President Bush tonight accused Gov. Bill Clinton of not telling the truth about his visit to Moscow as a student in the late 1960's and sharply criticized the Democratic nominee for demonstrating against the Vietnam War while he was studying in England....

Asked by [CNN's Larry] King what he thought about Mr. Clinton visiting the Soviet Union while he was a Rhodes scholar at Oxford in 1969, Mr. Bush seemed to choose his words carefully....

"I don't want to tell you what I really think, because I don't have the facts," he said. "But to go to Moscow one year after Russia crushed Czechoslovakia, not remember who you saw? I really think the answer is, level with the American people."

... Mr. Bush said: "You can remember who you saw in the airport in Oslo, but you can't remember who you saw in the airport in Moscow? I say level with the American people on the draft, whether you went to Moscow, how many demonstrations he led against his country from a foreign soil. Level, tell the truth and then let the American voters decide."
(And let's not even get into the later allegations of disloyalty to country known as "Chinagate.")

Yes, it's true that Barack Obama has been charged with treason more often than Bill Clinton -- but that may be because right-wingers were too busy charging Clinton with rape, drug-dealing, and murder. There's a so-called Obama body count, but it's a pale imitation of the extraordinarily lengthy Clinton body count. And, of course, Clinton murder and drug-dealing allegations were peddled by Jerry Falwell, one of the most prominent figures on the religious right.

Race explains a lot of the Obama-hate out there. But I think, if things are worse for Obama, it's also partly because the vast right-wing conspiracy has grown bigger and more professionalized. In the 1990s, the right-wing noise machine was like Apple in the 1990s -- innovative, aggressive, and disruptive, but with a limited market share. Now it's like present-day Apple -- an industrial machine that generates Pavlovian drooling among well-trained consumers of its products every time it teases a new release.

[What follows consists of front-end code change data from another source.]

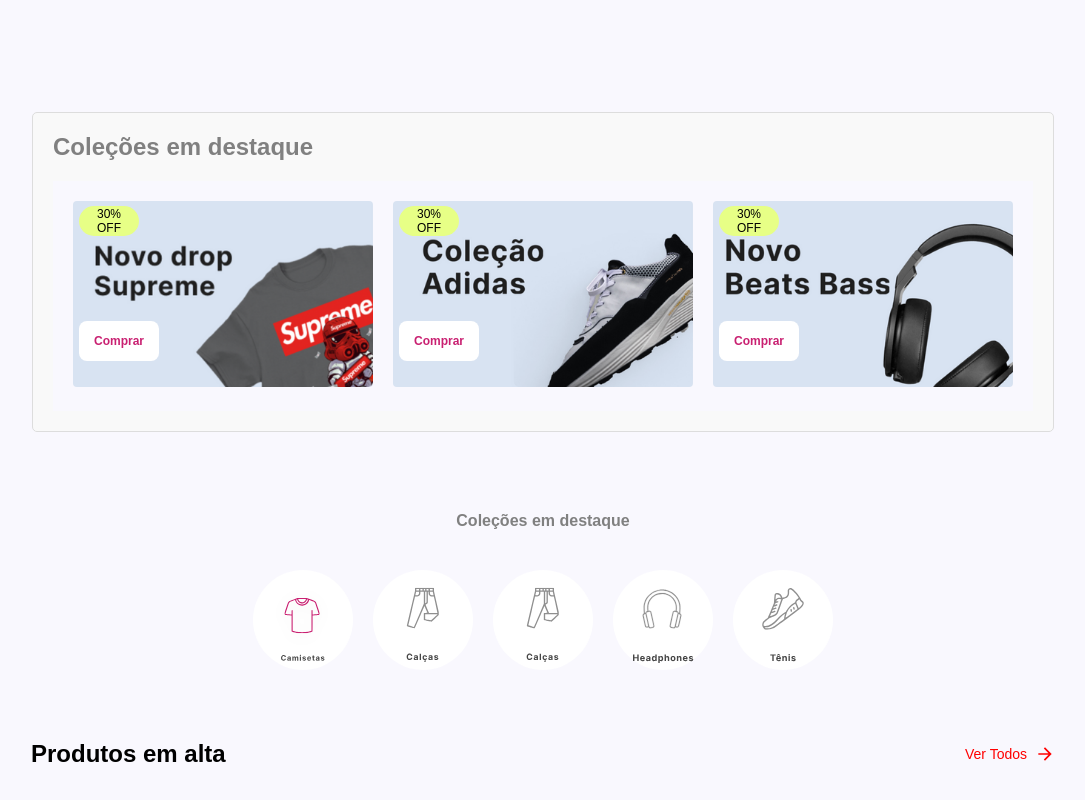
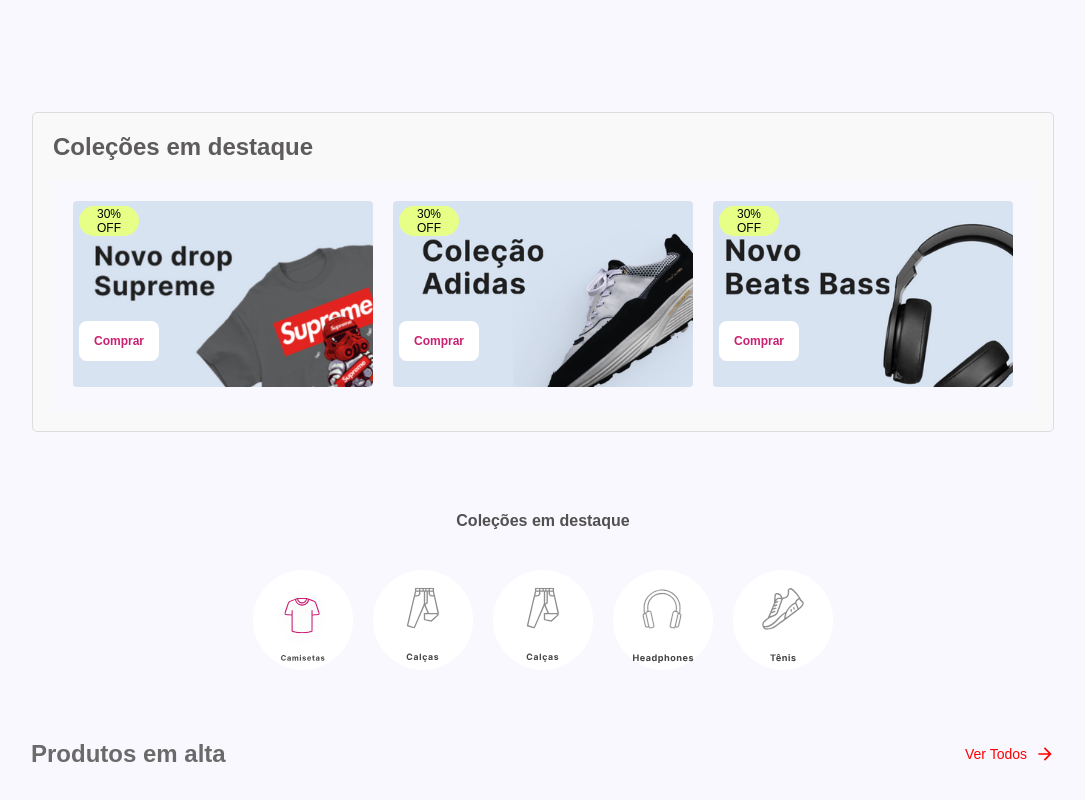
Before and after one commit to wanderson456/front, a React (Vite) app: page / in a window 1280 px wide. Shown: the part 840-1640 px from the top of the page, without its empty margins (97-1182 px from the left). Built offline with nearby package versions, Linux system fonts and the light colour scheme.

Commit message:
ajustes finais

```diff
--- a/src/components/Colection.jsx
+++ b/src/components/Colection.jsx
@@ -25,7 +25,7 @@ const CategoriesContainer = styled.div`
 `;
 
 const Title = styled.h2`
-  color: grey;
+  color: #525050;
   font-size: 16px;
   margin: 20px 0;
   font-weight: bold;
--- a/src/components/RedirectArea.jsx
+++ b/src/components/RedirectArea.jsx
@@ -49,6 +49,7 @@ const CartIcon = styled.img`
   height: 24px;
   margin-left: 15px;
 
+
   @media (max-width: 768px) {
     margin-left: 0;
   }
--- a/src/components/Section.jsx
+++ b/src/components/Section.jsx
@@ -21,7 +21,7 @@ const TitleContainer = styled.div`
 `;
 
 const Title = styled.h2`
-  color: grey;
+  color: #5d5b5b;
   font-size: 24px;
   margin: 0;
 `;
--- a/src/globalStyles.jsx
+++ b/src/globalStyles.jsx
@@ -1,4 +1,3 @@
-// src/globalStyles.js
 import { createGlobalStyle } from 'styled-components';
 
 const GlobalStyle = createGlobalStyle`
--- a/src/pages/HomePage.jsx
+++ b/src/pages/HomePage.jsx
@@ -148,7 +148,7 @@ const Alta = styled.div`
 `;
 
 const ProdutoAlta = styled.h1`
-  color: black;
+  color: #6b6a6a;
   font-size: 24px;
   margin: 0;
 `;
```
Also changed, not shown: src/components/Star.jsx (deleted, +0 -24 lines).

And their next target has lady parts, which offers up a completely new set of opportunities for tapping into primal hatreds. Maybe it won't be as bad as it's been with Obama. Maybe it'll never be as bad. But it'll be bad.


Philo Vaihinger said...

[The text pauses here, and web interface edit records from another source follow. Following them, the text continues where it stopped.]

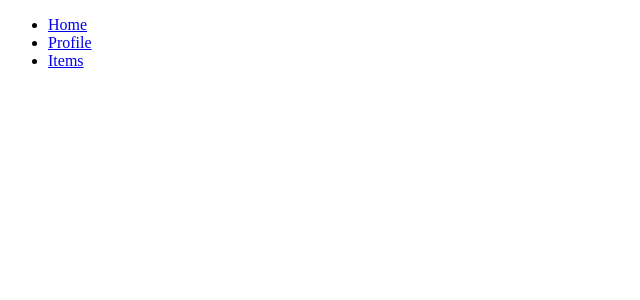
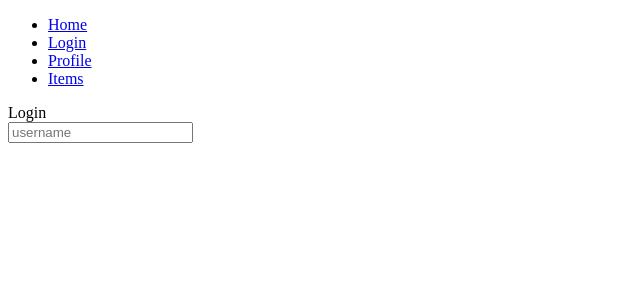
Before and after one commit to yapjinai/buckit, a React (Create React App) app: page /login in a window 1280 px wide. Shown: the top 300 px of the page, without its empty margins (0-640 px from the left). Built offline with nearby package versions, Linux system fonts and the light colour scheme.

Commit message:
started making login form

```diff
--- a/src/App.js
+++ b/src/App.js
@@ -4,6 +4,7 @@ import { BrowserRouter, Route } from 'react-router-dom'
 import Nav from './components/Nav';
 
 import Home from './components/Home';
+import Login from './components/Login';
 import Profile from './components/Profile';
 import Items from './components/Items';
 
@@ -17,6 +18,7 @@ class App extends Component {
           <>
             <Nav />
             <Route exact path='/' component={Home}/>
+            <Route path='/login' component={Login}/>
             <Route path='/profile' component={Profile}/>
             <Route path='/items' component={Items}/>
           </>
--- /dev/null
+++ b/src/components/Login.js
@@ -0,0 +1,38 @@
+import React, { Component } from 'react';
+
+const apiUrl = 'http://localhost:3000'
+
+class Login extends Component {
+  state = {
+    username: '',
+    password: ''
+  }
+
+  render() {
+    return (
+      <div className="Login">
+        Login
+        <form>
+          <input
+            id='username'
+            type='text'
+            placeholder='username'
+            value={this.state.username}
+            onChange={this.handleUsernameChange}
+          />
+        </form>
+      </div>
+    );
+  }
+
+  ///////////////////////
+
+  handleUsernameChange = (e) => {
+    this.setState({
+      username: e.target.value
+    })
+  }
+
+}
+
+export default Login;
--- a/src/components/Nav.js
+++ b/src/components/Nav.js
@@ -7,6 +7,7 @@ class Nav extends Component {
       <nav className="Nav">
         <ul>
           <li><Link to='/'>Home</Link></li>
+          <li><Link to='/login'>Login</Link></li>
           <li><Link to='/profile'>Profile</Link></li>
           <li><Link to='/items'>Items</Link></li>
         </ul>
```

"Fundamental Americanism" is something the right wing made up when they wanted to punish people for thought-crime, or at any rage purge the American people and electorate of offending thoughts.

Recall the Palmer raids and the efforts to criminalize the CPUSA.

I'm guessing back when FDR was welcoming their hatred the right said much that sort of thing about him, too.

Victor said...

Yeah, it'll be bad.

Imo - the Reich-Wingers actually hated, and still hate, Hillary more than Bill.

If she runs and gets elected, I fully expect our rightie loons at some point to exhume poor old Vince Foster's body, to try to prove that that murderous lesbian Hillary shot and killed her male lover.

I know that doesn't make any sense.
It won't have to.

Look at all of the shit these people believe to be true which has been proven wrong, but they insist on believing it anyway.